**Exercise**
One number is the full answer: how many lines in the records contain the word "structure"?

┌──

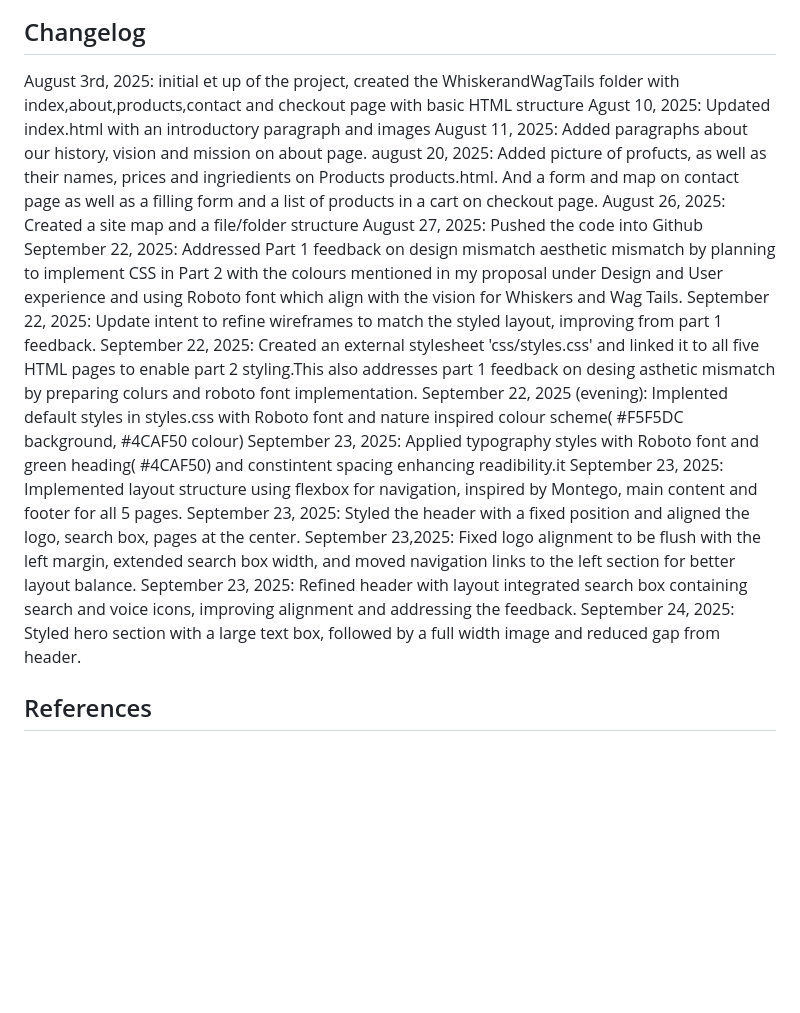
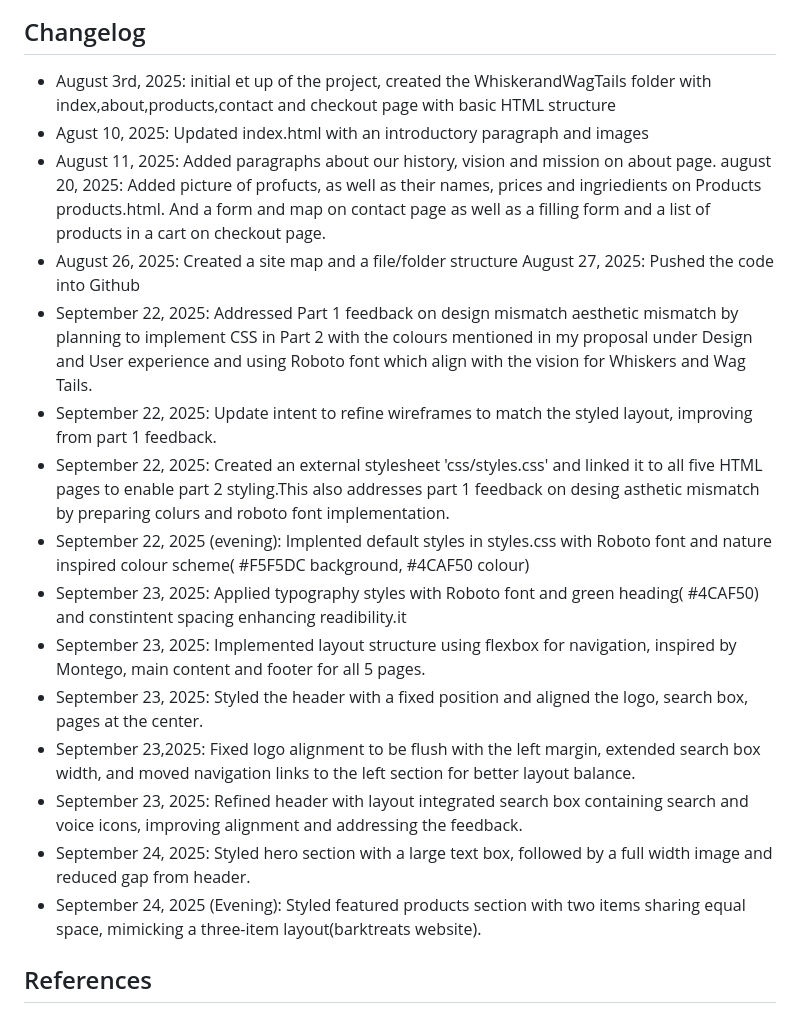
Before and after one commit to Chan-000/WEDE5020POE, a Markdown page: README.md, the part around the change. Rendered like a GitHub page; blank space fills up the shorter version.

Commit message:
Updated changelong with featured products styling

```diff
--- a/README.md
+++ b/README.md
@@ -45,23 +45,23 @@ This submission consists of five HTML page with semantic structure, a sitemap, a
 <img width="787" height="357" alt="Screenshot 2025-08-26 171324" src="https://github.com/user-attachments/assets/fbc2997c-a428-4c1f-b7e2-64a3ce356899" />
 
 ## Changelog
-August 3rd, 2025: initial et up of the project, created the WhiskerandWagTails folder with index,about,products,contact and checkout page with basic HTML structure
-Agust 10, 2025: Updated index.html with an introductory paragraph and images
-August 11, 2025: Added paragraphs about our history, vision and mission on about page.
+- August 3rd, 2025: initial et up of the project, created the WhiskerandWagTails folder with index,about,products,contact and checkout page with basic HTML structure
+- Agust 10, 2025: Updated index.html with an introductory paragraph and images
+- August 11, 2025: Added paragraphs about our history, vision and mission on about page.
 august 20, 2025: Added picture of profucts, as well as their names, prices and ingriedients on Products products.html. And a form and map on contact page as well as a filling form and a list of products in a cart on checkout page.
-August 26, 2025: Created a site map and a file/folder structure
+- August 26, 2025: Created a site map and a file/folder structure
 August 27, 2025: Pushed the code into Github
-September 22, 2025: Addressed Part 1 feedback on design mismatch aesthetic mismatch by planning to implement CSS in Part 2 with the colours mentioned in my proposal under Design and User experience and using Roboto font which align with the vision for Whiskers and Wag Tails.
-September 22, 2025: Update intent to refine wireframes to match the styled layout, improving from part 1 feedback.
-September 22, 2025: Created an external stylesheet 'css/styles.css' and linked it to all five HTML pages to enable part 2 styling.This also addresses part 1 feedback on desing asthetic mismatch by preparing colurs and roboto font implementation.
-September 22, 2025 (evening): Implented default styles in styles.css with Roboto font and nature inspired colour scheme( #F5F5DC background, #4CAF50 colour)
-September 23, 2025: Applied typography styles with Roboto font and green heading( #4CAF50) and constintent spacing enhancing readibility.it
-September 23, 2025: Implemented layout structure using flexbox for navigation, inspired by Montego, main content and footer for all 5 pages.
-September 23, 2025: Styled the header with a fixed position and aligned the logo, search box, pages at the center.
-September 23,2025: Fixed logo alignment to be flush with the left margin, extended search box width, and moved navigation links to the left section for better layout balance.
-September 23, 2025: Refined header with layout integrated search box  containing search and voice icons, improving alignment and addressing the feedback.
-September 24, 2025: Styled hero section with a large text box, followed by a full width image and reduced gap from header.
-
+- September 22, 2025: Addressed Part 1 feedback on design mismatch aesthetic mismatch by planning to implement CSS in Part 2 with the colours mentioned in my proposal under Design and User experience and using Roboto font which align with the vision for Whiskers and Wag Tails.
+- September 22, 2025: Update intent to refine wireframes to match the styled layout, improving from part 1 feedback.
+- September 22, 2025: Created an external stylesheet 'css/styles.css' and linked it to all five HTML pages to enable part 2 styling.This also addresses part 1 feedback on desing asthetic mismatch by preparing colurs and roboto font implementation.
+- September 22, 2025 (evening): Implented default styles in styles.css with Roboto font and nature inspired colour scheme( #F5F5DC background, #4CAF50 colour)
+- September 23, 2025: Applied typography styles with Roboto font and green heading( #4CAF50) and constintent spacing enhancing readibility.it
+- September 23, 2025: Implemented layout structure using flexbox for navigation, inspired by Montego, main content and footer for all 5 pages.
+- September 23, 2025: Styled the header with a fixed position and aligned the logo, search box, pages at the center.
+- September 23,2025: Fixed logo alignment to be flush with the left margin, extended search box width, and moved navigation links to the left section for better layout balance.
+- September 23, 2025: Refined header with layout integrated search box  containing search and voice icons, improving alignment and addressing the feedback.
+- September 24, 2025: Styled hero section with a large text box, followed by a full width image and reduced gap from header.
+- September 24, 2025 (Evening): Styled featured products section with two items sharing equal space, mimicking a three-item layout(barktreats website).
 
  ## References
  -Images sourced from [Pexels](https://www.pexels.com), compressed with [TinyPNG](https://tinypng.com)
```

└──
┌──

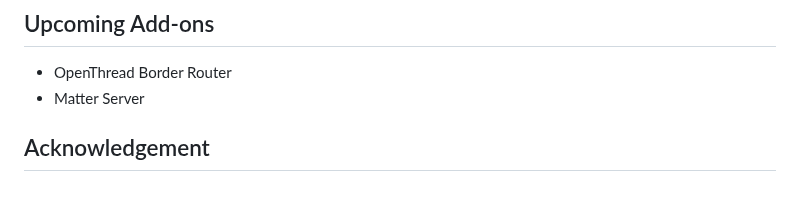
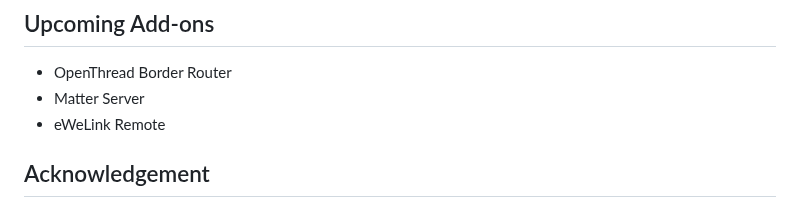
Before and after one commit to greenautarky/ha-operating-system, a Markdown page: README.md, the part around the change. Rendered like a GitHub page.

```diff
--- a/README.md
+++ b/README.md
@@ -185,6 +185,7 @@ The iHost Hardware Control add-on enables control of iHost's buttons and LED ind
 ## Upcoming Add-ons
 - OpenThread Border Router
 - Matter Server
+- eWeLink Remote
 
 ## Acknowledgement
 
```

└──

**Answer**
7